South Carolina's H3508 has passed the legislature, been signed by Governor Nikki R. Haley, and has revoked local authority to build the broadband networks they need to create new jobs. Last week, we noted some of the coverage about the bill.
After reviewing the language of the bill, we are astonished at how far the Governor and the South Carolina Legislature have gone to protect AT&T's monopoly, to the detriment of the many businesses and citizens who desperately need better access to the Internet -- whether to be more productive, competitive, or just take advantage of educational opportunities.
South Carolina is near the bottom of adoption rate in the U.S. and has a higher than average number of residents living below the poverty line. Communities with fast, affordable, and reliable access to the Internet are seeing new jobs. Those stuck on slow DSL are watching jobs wither away.
We continue to be amazed at state legislatures that are prioritizing laws to make it harder to expand broadband rather than easier. The only explanation is the vast amounts of money big companies like AT&T and Time Warner Cable spend in campaign contributions.
This bill is designed to prevent local governments from building next-generation networks, even when the private sector has refused to invest. It may also put an end to projects already in the works (even those that have received BTOP or BIP funding).
H3508 is not an outright ban against municipal networks, but it might as well be. South Carolina had already discouraged community broadband networks in Article 23, Chapter 9, Title 58 of its 1976 Code. This bill ramps up the unfavorable conditions to make such investments all but impossible.
Much of telecommunications is regulated by states and the federal government, which means that local governments already have to follow the same rules as companies like AT&T and Time Warner Cable. To the extent that local governments have authority, they are required by law not to favor their own network. But South Carolina has decided to impose still more regulations only on local governments if the community decides to build its own network.
It would be impolitic to advance a bill that simply says local governments cannot invest in the essential infrastructure needed for the modern economy. So these bills are instead crafted to appear reasonable while effectively demanding that communities capture a leprechaun riding a unicorn before they can build a network.
In the coverage of this bill, few have examined the "exemptions" in depth, so that is where our coverage will focus. The "exceptions" contained to the onerous provisions of this bill are nearly impossible to qualify for and provide insufficient certainty as to how long they would apply.
You've Been 'Served'
South Carolina continues to use a 1990's definition "broadband service" of 190kbps in at least one direction. Possibly the worst broadband definition we have seen. But for the purposes of this bill and defining who is "served," they have adopted the FCC's "Basic Broadband Tier 1" as a benchmark. Currently, that is at least 768kbps in at least one direction.
Some of the regulations uniquely imposed on publicly owned networks will be relaxed if the community network can obtain "unserved" designation for a specific geographic area it wishes to serve. Designation must come from the South Carolina Public Service Commission and can only be achieved in one of two ways:

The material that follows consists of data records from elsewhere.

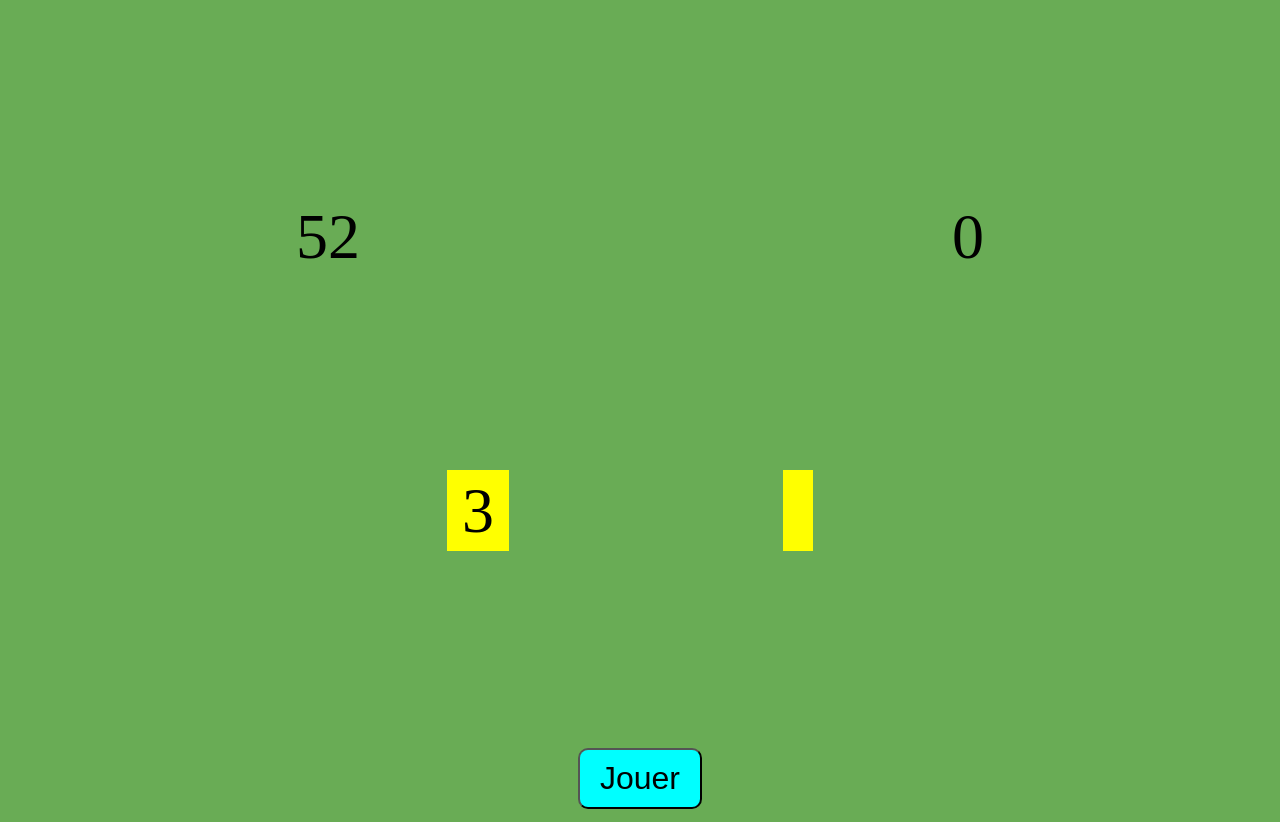
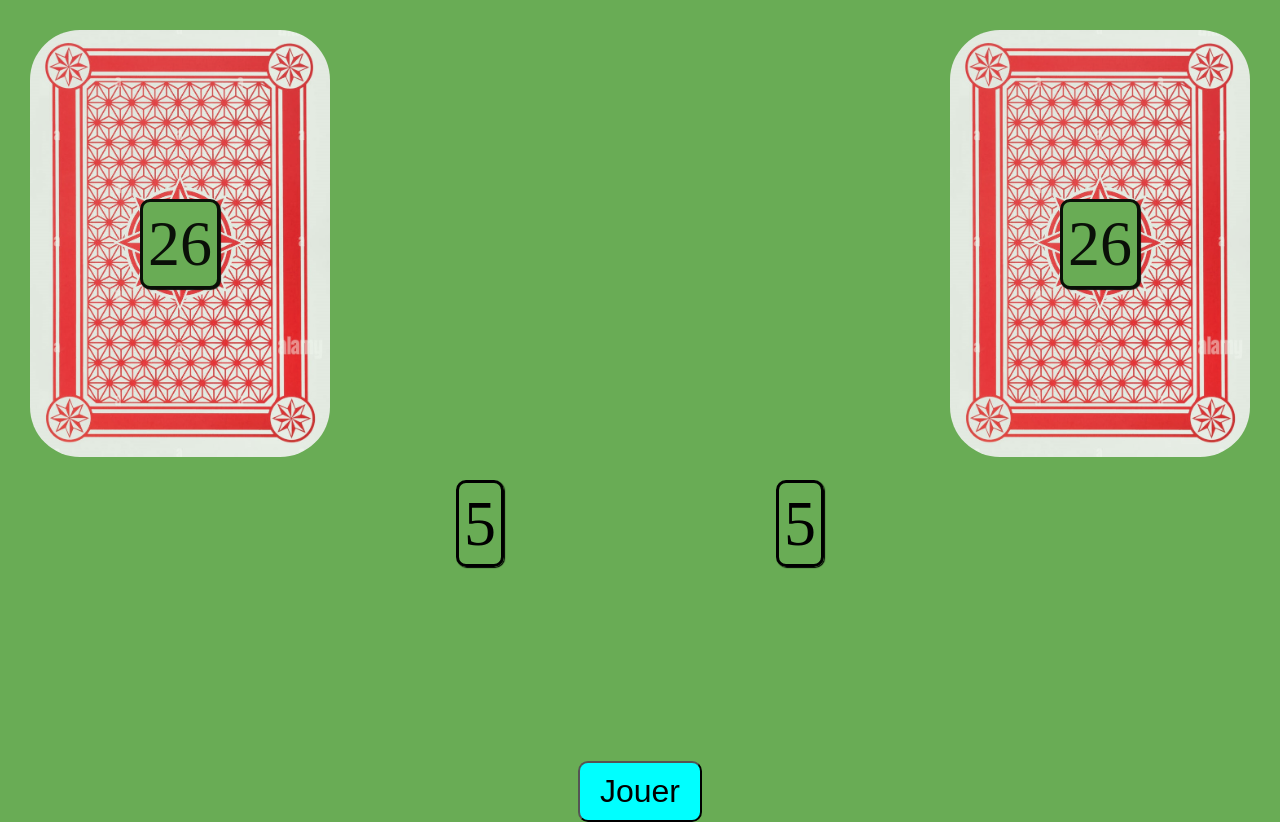
Before and after one commit to ThibaultG94/Bataille, a plain HTML site: page index.html in a window 1280 px wide. Drawn offline with Linux system fonts and the light colour scheme.

Commit message:
style carte dos

```diff
--- a/scripts/bataille.js
+++ b/scripts/bataille.js
@@ -52,7 +52,7 @@ function removeCards() {
 }
 
 //-----------------------------
-// FONCTIONS GAGNANTES
+// FONCTIONS CARTE GAGNANTE
 //----------------------------
 
 function winLeft(e) {
@@ -172,4 +172,4 @@ function speedTest() {
   intervalId = setInterval(battleTest, 1);
 }
 
-speedTest();
+// speedTest();
--- a/style.css
+++ b/style.css
@@ -19,8 +19,30 @@ body {
     display: flex;
     width: 100vw;
     align-items: center;
-    justify-content: space-around;
-    padding: 200px 0;
+    justify-content: space-between;
+    padding: 30px;
+}
+
+.left,
+.right {
+    background: url("./assets/img/dos_de_carte.jpg") center/cover;
+    width: 300px;
+    height: 427px;
+    text-align: center;
+    opacity: 0.9;
+    display: flex;
+    align-items: center;
+    justify-content: center;
+    border-radius: 50px;
+}
+
+.left span,
+.right span {
+    box-shadow: 1px 1px 1px black;
+    border: 3px solid black;
+    background-color: #69ac55;
+    border-radius: 10px;
+    padding: 5px;
 }
 
 .btn {
@@ -39,10 +61,24 @@ body {
     padding-bottom: 200px;
 }
 
+.left-card,
+.right-card {
+    width: 300px;
+    height: 427px;
+    text-align: center;
+    opacity: 0.9;
+    display: flex;
+    align-items: center;
+    justify-content: center;
+    border-radius: 50px;
+}
+
 .cards span {
-    background-color: yellow;
-    padding: 5px 15px;
-    margin-right: 20px;
+    box-shadow: 1px 1px 1px black;
+    border: 3px solid black;
+    background-color: #69ac55;
+    border-radius: 10px;
+    padding: 5px;
 }
 
 span {
```
Also changed, not shown: assets/img/dos_de_carte.jpg (added).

1. If the county is a "persistent poverty county" (a USDA definition) AND at least 75% of the households in a 2010 census tract have either no broadband service or only access to service from a satellite provider - In rural areas, census tracts usually include large geographic areas of many census blocks, often cross county lines, and can be arbitrarily drawn, so meeting this requirement appears quite difficult. Another difficulty is that maps depicting broadband access systematically overstate coverage, often claiming some households have access when they actually cannot connect.
As 3G wireless connections (from AT&T, Verizon, or others) exceed 768kbps in one direction, we would be surprised to find multiple connecting census tracts with 90% of households lacking "broadband." Of course, a dramatically overpriced wireless service with small monthly bandwidth caps is useless for doing homework, remote education, economic development, and pretty much anything beyond email and very basic web surfing.
2. If at least 90% of the households in the county have no broadband service or only access to service from a satellite provider - Here, the requirement shifts to census blocks, which greatly tightens the requirements. Blocks are the smallest unit of census measurement, more akin to city blocks in town, but can be much larger in rural areas. Even the 2011 North Carolina bill didn't go this far, defining "unserved" as census blocks where "at least 50% of households have no broadband service or only access to satellite service."
Catharine Rice, President of SEATOA, applied some pragmatic perspective in an email to us:
Unserved areas are defined by census blocks. So you'd have to cull together tens of thousands to make a network viable, and all of them would have to qualify as unserved... So if 11% of the homes have [basic tier 1 broadband service as defined by the FCC] (not enough speed to even download a Netflix video), that Census block is 'served.'
Also the real show stopper here is that the NTIA federal broadband maps do not measure areas by households. More specifically, the NTIA rules allow this: if one home in a census block could have broadband in 7-10 business days (as determined by the carrier reporting the data), the entire Census block is considered to have broadband. So a SC community would have to do its own broadband census survey, and that aint' cheap.
Hard to Get, Easy to Lose
Even if a county is able to qualify as "unserved" and could legally pursue a municipal network for their community, the designation is easily challenged by a resident or a competitor ISP. All it takes is an objection, the opportunity for a hearing, and testimony to stop the petition for "unserved" designation. This part of the process can halt development by at least 90 days. Time can be a killer for network planning and the big telcos know that. Theoretically, AT&T can hire a "Petition Buster" to routinely file objections and use time to destroy plans for networks. This is a common tactic used by big corporations that maintain big teams of lawyers -- they prefer to spend a little to block new competition rather than a lot to compete in a competitive market.
Exception Today, Gone Tomorrow
One of the most troubling components of the new law is the time restrictions that apply to the "exceptions." New broadband networks, both publicly and privately owned, require years to build and leave the "startup" phase.
If a county is designated as "unserved," a government entity offering service is only exempt from the crippling additional regulations for one year if that area loses its "unserved" designation. Bear in mind that these unserved areas are where the business case for broadband does not exist. So if a community can somehow build a network in this area, it will quickly lose its exemption if AT&T decides to put a 3G tower up in the area.
This is not an exemption. It was an opportunity for elected officials to pretend they didn't just give AT&T an unofficial monopoly in return for generous campaign contributions. We will be very surprised to see any community proceed with a network given the uncertainty and increased advantages this legislation gives the biggest carriers (who have refused to invest in South Carolina).